Front-end code edit data:

★ ★ ★ ★

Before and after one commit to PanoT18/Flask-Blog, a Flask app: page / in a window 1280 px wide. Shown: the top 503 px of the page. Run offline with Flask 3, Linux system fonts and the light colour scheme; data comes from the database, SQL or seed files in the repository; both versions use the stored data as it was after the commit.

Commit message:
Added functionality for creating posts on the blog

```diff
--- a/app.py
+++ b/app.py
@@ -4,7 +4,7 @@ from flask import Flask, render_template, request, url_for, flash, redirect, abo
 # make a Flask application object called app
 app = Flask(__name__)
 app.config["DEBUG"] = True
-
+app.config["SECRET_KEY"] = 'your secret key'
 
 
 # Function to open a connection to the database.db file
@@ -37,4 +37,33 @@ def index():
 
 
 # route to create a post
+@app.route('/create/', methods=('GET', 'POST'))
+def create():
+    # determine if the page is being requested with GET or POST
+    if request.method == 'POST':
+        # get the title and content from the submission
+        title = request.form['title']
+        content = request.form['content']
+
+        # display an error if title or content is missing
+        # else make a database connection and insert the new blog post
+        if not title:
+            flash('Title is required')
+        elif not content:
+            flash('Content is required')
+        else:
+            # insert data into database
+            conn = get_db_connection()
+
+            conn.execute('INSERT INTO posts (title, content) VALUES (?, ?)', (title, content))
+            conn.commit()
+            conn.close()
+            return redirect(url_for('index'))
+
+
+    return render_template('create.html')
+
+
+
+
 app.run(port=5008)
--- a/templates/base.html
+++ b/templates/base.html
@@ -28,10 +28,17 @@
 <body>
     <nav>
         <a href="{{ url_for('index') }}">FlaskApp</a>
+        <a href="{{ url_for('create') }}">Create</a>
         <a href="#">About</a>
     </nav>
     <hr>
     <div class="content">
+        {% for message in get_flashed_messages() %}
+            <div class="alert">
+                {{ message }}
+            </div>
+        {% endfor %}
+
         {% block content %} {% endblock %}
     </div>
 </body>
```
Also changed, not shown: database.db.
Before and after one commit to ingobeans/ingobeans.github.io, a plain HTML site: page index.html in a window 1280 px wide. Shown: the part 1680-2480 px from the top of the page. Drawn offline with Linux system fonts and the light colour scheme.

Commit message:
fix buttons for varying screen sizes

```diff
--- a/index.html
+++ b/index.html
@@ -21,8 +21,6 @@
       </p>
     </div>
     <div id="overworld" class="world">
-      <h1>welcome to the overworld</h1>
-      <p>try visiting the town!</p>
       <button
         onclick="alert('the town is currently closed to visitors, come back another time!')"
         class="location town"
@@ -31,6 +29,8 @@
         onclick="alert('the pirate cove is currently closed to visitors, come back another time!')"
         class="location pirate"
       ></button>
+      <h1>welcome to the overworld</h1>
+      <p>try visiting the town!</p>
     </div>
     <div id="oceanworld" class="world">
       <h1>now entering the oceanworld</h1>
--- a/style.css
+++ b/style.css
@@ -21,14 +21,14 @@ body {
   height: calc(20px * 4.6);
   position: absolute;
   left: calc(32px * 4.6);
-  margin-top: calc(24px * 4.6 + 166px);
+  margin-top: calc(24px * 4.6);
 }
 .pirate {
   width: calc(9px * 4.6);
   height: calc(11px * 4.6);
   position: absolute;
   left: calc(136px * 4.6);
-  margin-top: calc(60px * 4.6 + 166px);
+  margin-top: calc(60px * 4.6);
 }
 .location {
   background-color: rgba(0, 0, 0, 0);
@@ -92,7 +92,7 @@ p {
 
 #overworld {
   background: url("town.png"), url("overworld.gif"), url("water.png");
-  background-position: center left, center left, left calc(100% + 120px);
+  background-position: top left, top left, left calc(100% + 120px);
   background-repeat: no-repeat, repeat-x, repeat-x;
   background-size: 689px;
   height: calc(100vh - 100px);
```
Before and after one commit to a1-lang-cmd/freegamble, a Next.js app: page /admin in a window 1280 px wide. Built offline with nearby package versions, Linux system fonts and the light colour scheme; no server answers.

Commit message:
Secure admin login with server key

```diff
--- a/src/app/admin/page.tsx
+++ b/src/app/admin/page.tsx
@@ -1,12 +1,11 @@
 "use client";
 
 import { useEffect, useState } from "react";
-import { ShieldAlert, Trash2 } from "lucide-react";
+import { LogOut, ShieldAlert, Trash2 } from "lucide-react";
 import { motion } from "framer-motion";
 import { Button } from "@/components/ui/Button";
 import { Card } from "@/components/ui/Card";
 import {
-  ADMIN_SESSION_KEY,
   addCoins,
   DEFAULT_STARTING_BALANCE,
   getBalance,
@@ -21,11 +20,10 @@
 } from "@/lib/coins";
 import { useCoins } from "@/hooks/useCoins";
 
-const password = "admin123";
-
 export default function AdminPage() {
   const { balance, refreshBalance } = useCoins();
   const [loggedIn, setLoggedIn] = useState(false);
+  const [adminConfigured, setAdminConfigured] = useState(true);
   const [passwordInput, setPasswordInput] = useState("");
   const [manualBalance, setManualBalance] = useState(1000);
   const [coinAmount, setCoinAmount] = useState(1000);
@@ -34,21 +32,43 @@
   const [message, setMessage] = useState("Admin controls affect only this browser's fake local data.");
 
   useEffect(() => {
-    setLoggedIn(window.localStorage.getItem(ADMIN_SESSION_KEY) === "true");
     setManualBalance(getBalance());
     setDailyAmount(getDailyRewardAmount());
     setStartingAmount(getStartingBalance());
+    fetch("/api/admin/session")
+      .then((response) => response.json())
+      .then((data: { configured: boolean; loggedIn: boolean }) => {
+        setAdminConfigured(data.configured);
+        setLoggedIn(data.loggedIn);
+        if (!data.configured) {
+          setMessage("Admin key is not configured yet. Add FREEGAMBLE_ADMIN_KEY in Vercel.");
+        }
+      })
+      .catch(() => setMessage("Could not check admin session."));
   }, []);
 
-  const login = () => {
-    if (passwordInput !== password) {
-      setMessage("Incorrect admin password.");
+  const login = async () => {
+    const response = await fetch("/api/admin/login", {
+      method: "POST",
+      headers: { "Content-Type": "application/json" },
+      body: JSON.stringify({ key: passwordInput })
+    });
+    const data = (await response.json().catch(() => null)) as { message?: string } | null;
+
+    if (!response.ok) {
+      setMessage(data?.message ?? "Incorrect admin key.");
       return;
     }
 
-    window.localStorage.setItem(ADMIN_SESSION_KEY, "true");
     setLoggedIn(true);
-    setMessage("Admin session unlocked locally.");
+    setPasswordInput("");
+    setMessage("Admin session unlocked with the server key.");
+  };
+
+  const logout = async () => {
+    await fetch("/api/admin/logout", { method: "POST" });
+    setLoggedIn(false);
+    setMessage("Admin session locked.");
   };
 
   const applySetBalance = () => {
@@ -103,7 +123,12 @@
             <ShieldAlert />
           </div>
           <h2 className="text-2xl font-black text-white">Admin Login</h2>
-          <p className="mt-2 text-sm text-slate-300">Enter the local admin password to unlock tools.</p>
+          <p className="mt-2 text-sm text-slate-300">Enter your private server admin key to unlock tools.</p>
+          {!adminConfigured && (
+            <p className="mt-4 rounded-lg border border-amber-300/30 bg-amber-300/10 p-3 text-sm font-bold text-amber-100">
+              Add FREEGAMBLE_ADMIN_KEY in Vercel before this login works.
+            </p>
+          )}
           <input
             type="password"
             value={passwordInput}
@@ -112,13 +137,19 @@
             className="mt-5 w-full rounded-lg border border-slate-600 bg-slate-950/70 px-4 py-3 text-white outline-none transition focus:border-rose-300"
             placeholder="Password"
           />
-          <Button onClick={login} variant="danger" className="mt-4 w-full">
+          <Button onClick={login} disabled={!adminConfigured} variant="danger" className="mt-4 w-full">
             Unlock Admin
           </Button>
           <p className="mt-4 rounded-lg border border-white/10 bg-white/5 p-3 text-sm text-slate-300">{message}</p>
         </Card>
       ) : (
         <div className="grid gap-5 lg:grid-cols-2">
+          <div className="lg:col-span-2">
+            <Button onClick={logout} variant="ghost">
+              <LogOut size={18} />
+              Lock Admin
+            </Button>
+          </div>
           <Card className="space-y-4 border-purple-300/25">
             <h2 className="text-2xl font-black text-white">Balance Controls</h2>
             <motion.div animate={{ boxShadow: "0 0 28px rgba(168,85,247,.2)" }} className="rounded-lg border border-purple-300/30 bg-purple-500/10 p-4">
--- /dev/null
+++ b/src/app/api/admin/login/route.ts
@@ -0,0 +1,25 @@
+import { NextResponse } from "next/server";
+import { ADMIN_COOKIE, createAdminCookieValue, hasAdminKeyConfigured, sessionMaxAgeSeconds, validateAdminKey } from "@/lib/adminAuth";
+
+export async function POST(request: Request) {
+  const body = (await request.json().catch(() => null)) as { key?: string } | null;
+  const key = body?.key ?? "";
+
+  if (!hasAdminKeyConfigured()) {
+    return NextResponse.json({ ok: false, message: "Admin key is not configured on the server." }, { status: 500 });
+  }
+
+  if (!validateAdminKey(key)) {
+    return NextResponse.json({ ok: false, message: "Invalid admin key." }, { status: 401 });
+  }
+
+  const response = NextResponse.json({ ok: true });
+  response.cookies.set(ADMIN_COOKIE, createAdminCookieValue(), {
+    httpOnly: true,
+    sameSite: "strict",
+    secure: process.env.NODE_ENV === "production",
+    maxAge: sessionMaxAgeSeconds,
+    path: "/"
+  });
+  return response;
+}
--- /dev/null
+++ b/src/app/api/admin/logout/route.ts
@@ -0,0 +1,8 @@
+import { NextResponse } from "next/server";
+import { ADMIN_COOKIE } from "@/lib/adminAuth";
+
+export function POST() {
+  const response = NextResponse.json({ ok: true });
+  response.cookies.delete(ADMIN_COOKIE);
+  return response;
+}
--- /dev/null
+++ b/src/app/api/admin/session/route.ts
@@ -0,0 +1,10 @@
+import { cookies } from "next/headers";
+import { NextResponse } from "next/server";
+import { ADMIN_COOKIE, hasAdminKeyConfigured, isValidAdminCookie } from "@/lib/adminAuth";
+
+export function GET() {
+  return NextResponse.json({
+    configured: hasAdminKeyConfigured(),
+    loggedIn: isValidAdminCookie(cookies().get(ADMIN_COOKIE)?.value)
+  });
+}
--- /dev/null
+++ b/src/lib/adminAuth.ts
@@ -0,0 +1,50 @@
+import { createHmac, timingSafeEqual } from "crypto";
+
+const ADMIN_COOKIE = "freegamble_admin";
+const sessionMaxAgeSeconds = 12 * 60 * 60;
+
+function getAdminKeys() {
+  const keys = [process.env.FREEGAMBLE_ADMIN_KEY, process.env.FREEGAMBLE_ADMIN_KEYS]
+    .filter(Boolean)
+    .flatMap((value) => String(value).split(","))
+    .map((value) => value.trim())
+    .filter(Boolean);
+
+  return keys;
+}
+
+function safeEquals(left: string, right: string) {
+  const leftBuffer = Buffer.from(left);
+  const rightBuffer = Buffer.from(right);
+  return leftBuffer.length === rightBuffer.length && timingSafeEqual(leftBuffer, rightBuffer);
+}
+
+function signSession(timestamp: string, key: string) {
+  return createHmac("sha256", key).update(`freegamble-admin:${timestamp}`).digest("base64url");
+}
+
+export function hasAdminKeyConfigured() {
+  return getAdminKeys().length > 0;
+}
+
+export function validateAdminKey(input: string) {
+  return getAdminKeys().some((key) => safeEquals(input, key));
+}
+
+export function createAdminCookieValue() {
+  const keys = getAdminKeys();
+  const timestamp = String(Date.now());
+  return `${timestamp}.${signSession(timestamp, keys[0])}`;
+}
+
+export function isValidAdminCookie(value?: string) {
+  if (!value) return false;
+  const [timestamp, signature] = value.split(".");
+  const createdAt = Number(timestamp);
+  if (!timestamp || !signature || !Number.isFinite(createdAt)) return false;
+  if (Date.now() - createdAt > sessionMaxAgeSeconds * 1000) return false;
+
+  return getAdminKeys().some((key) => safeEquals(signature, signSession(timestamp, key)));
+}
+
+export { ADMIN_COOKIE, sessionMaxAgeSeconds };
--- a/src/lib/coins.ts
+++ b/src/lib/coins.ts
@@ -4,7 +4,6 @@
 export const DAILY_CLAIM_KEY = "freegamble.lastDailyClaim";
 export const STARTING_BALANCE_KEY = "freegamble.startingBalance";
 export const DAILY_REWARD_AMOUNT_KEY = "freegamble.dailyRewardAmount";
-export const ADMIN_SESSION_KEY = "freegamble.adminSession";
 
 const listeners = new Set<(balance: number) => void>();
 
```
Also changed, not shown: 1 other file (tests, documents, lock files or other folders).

★ ★ ★ ★

Exercise: Filter the entries down to the lines that hold "background". Copy those lines.

Exercise answer:
   background-color: rgba(0, 0, 0, 0);
   background: url("town.png"), url("overworld.gif"), url("water.png");
-  background-position: center left, center left, left calc(100% + 120px);
+  background-position: top left, top left, left calc(100% + 120px);
   background-repeat: no-repeat, repeat-x, repeat-x;
   background-size: 689px;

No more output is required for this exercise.